June 16th, 2021

The last time Marlins left-hander faced the Cardinals, he struggled to find the strike zone. Much has changed since then. He took the mound on Tuesday night at Busch Stadium as the two-time reigning National League Rookie of the Month. His dominant stretch continued, but Miami lost, 2-1, as Yimi García surrendered a walk-off homer to Paul Goldschmidt.

Rogers allowed one run on three hits -- all singles -- across six innings, striking out six and walking one. In his season debut on April 5 against St. Louis, Rogers walked a season-high four batters in the first and went a season-low four frames in a 4-1 St. Louis victory.

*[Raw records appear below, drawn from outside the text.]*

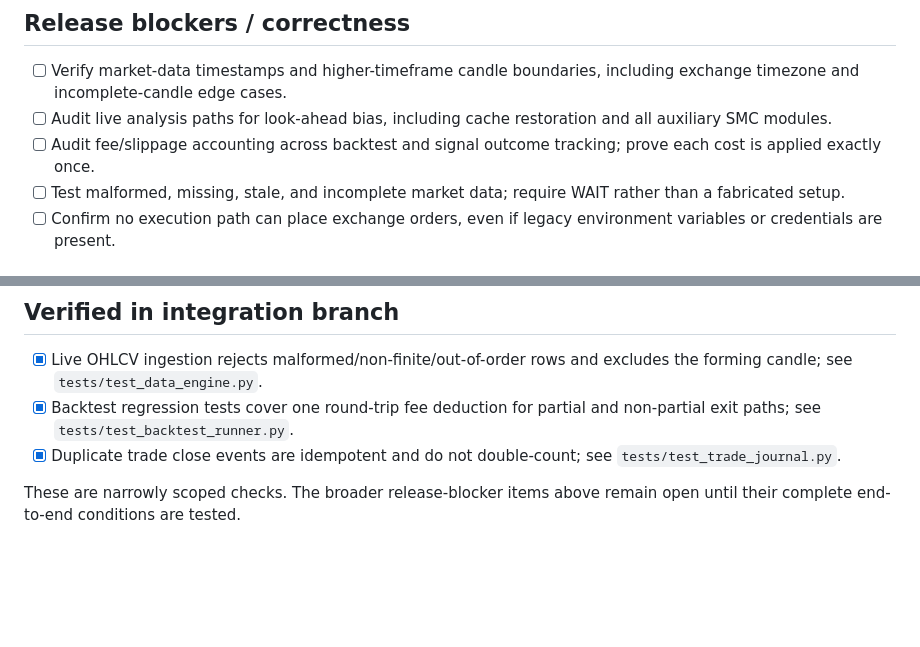
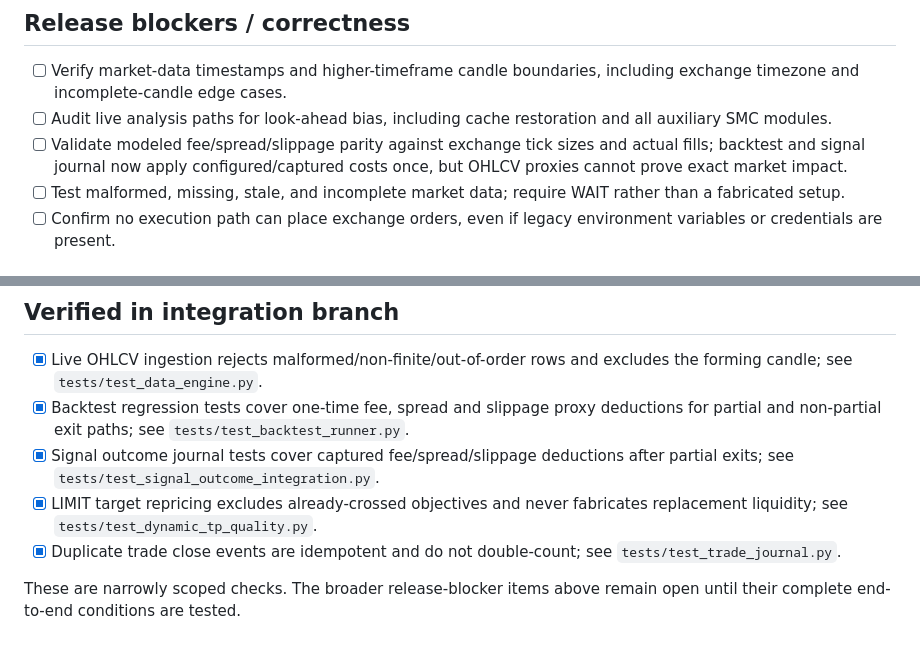
Before and after one commit to 12baro1/Atlas, a Markdown page: DEVELOPMENT_ROADMAP.md, 2 parts joined by grey strips. GitHub-like rendering; blank space fills up the shorter version.

Commit message:
Record verified execution cost and LIMIT repricing work

```diff
--- a/DEVELOPMENT_ROADMAP.md
+++ b/DEVELOPMENT_ROADMAP.md
@@ -6,7 +6,7 @@ A living backlog, ordered by risk and user value. Do not mark an item complete w
 
 - [ ] Verify market-data timestamps and higher-timeframe candle boundaries, including exchange timezone and incomplete-candle edge cases.
 - [ ] Audit live analysis paths for look-ahead bias, including cache restoration and all auxiliary SMC modules.
-- [ ] Audit fee/slippage accounting across backtest and signal outcome tracking; prove each cost is applied exactly once.
+- [ ] Validate modeled fee/spread/slippage parity against exchange tick sizes and actual fills; backtest and signal journal now apply configured/captured costs once, but OHLCV proxies cannot prove exact market impact.
 - [ ] Test malformed, missing, stale, and incomplete market data; require WAIT rather than a fabricated setup.
 - [ ] Confirm no execution path can place exchange orders, even if legacy environment variables or credentials are present.
 
@@ -56,7 +56,9 @@ inspection alone.
 ## Verified in integration branch
 
 - [x] Live OHLCV ingestion rejects malformed/non-finite/out-of-order rows and excludes the forming candle; see `tests/test_data_engine.py`.
-- [x] Backtest regression tests cover one round-trip fee deduction for partial and non-partial exit paths; see `tests/test_backtest_runner.py`.
+- [x] Backtest regression tests cover one-time fee, spread and slippage proxy deductions for partial and non-partial exit paths; see `tests/test_backtest_runner.py`.
+- [x] Signal outcome journal tests cover captured fee/spread/slippage deductions after partial exits; see `tests/test_signal_outcome_integration.py`.
+- [x] LIMIT target repricing excludes already-crossed objectives and never fabricates replacement liquidity; see `tests/test_dynamic_tp_quality.py`.
 - [x] Duplicate trade close events are idempotent and do not double-count; see `tests/test_trade_journal.py`.
 
 These are narrowly scoped checks. The broader release-blocker items above remain
```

"It was in the back of my mind a little bit," said Rogers, who needed just 11 pitches in a perfect first inning this time around. "I know how I performed last time out, and I know I could have done a lot better. So going into the start, really wanted to show them that that wasn't my best stuff and I was going to come after them and attack the strike zone."

The 23-year-old Rogers switched up his game plan, heavily relying on a fastball/changeup combination while managing to work in some backdoor sliders. His changeup was getting under barrels and had late depth. His four-seamer was landing on the other side of the plate.

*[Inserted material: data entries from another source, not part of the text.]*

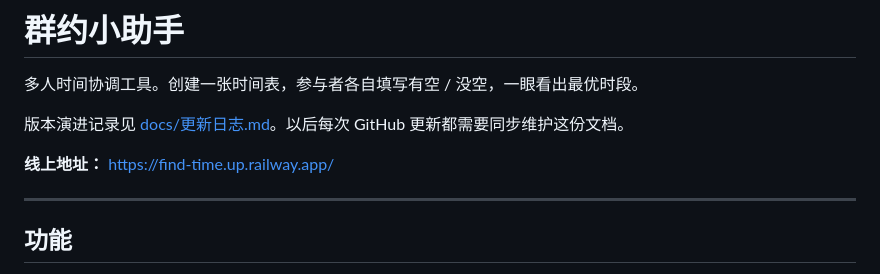
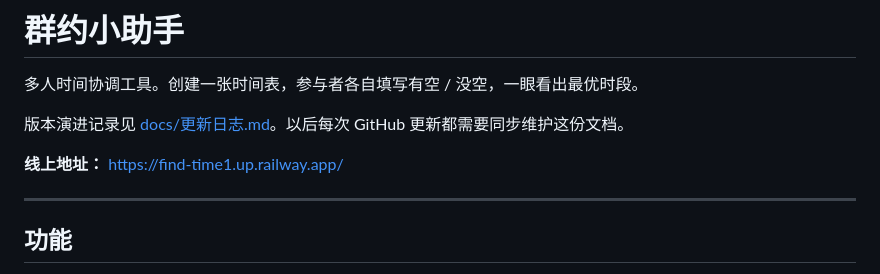
Before and after one commit to seraphic663/meetup, a Markdown page: README.md, the part around the change. GitHub-like rendering.

Commit message:
Update online address in README.md

```diff
--- a/README.md
+++ b/README.md
@@ -4,7 +4,7 @@
 
 版本演进记录见 [docs/更新日志.md](docs/更新日志.md)。以后每次 GitHub 更新都需要同步维护这份文档。
 
-**线上地址：** https://find-time.up.railway.app/
+**线上地址：** https://find-time1.up.railway.app/
 
 ---
 
```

But Rogers would like to have back one throw -- not pitch -- in the sixth inning. St. Louis didn't get a runner past first base until his pickoff attempt sailed into foul territory, permitting José Rondón to reach third on the play. Rogers proceeded to strike out Dylan Carlson, but he gave up the game-tying, two-strike RBI single to Goldschmidt. With the offense unable to provide more run support, Rogers’ margin for error was slim.

"I thought he was good, and really the pickoff was good," manager Don Mattingly said. "It was on his own. That guy kind of looked like he was looking to go, and obviously Trevor can get long at times. He had the right thought. Probably got a little excited when he saw him actually go, and tried to get it to [Jesús Aguilar] a little quick, but that's basically what I saw."

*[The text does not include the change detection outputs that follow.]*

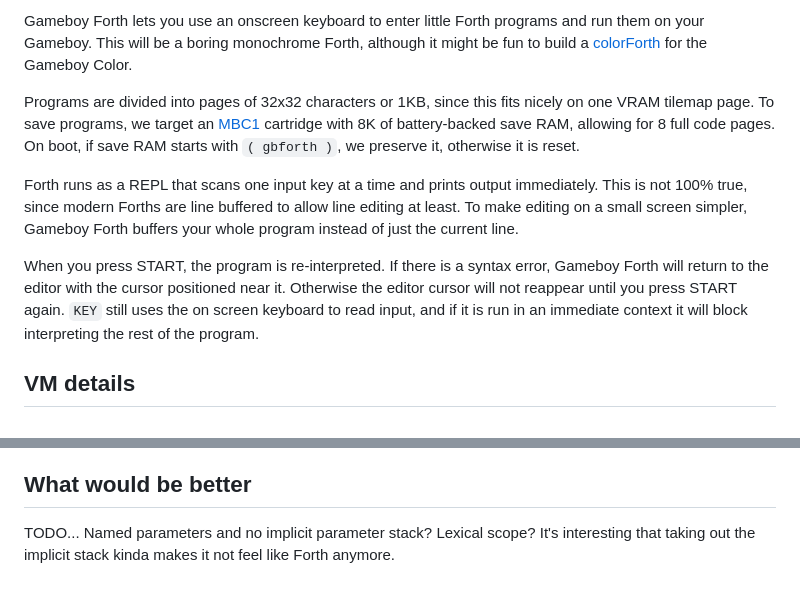
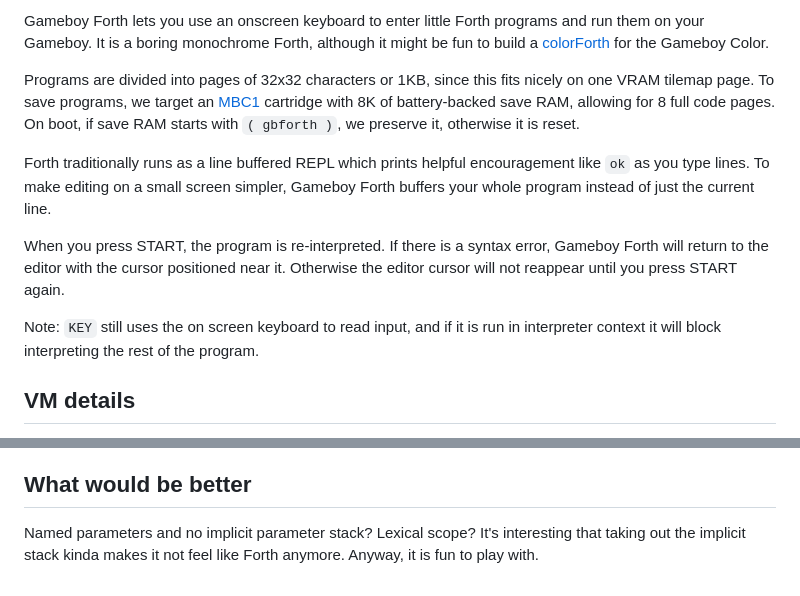
Before and after one commit to jeredw/gbforth, a Markdown page: README.md, 2 parts joined by grey strips. GitHub-like rendering.

```diff
--- a/README.md
+++ b/README.md
@@ -3,5 +7,5 @@
 Gameboy Forth lets you use an onscreen keyboard to enter little Forth programs
-and run them on your Gameboy. This will be a boring monochrome Forth, although
+and run them on your Gameboy. It is a boring monochrome Forth, although
 it might be fun to build a
 [colorForth](https://en.wikipedia.org/wiki/ColorForth) for the Gameboy Color.
 
@@ -11,16 +15,17 @@ nicely on one VRAM tilemap page. To save programs, we target an
 save RAM, allowing for 8 full code pages. On boot, if save RAM starts with
 `( gbforth )`, we preserve it, otherwise it is reset.
 
-Forth runs as a REPL that scans one input key at a time and prints output
-immediately. This is not 100% true, since modern Forths are line buffered to
-allow line editing at least. To make editing on a small screen simpler, Gameboy
-Forth buffers your whole program instead of just the current line.
+Forth traditionally runs as a line buffered REPL which prints helpful
+encouragement like `ok` as you type lines. To make editing on a small
+screen simpler, Gameboy Forth buffers your whole program instead of just the
+current line.
 
 When you press START, the program is re-interpreted. If there is a syntax error,
 Gameboy Forth will return to the editor with the cursor positioned near it.
 Otherwise the editor cursor will not reappear until you press START again.
-`KEY` still uses the on screen keyboard to read input, and if it is run in an
-immediate context it will block interpreting the rest of the program.
+
+Note: `KEY` still uses the on screen keyboard to read input, and if it is run
+in interpreter context it will block interpreting the rest of the program.
 
 ## VM details
 
@@ -285,6 +290,6 @@ writing actual Gameboy games - this language probably isn't it.
 
 ## What would be better
 
-TODO...  Named parameters and no implicit parameter stack? Lexical scope? It's
+Named parameters and no implicit parameter stack? Lexical scope? It's
 interesting that taking out the implicit stack kinda makes it not feel like
-Forth anymore.
+Forth anymore. Anyway, it is fun to play with.
```
Also changed, not shown: other parts of README.md (+4 -0 lines).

Rogers, who had permitted three stolen bases through seven starts in 2020 and five in ‘21 entering Tuesday, said he didn’t rely on pickoff attempts throughout the Minors. Following his callup last season, he started incorporating them more. Rogers continues to work on his sidestep move.

"I knew he was taking off, tie ballgame trying to get in scoring position," Rogers said. "Lifting my leg, I saw he was going, saw Agui kind of creep forward to create a lane so he can throw the guy out. Just yanked it, that's all I can say. It's going to happen, unfortunately. That's baseball. Just got to learn from it, move on. At that point, just try to continue to make pitches and keep my team in the ballgame. I made a good pitch, and he just hit it. You tip your cap and keep going.”

Since Rogers’ season debut, he has compiled a 1.85 ERA over 13 starts. He has given up three or fewer runs in 15 straight starts dating back to last season, the longest streak by a Marlin since the late José Fernández (20 in 2013-14). Rogers is the first pitcher in Marlins history with at least 81 strikeouts and an ERA below 2.00 in his first 12 starts of a season.

Among rookie pitchers, Rogers leads in the following categories:

• Innings (81 2/3)

• Wins (seven)

• ERA (1.98)

• Strikeouts (95)

As a result, Rogers is an early frontrunner for NL Rookie of the Year. With each start, he gains the respect of opposing lineups.

"Rogers threw extremely well," Goldschmidt said. "He's been doing that this whole year. We knew it'd be a tough game, and just wanted to try to go out there and have some good at-bats. He was really hitting his spots. He didn't make many mistakes, and we were just kind of saying, 'Find a way to just get one run or get some guys on base.' We weren't able to do much off them, but that one run was big."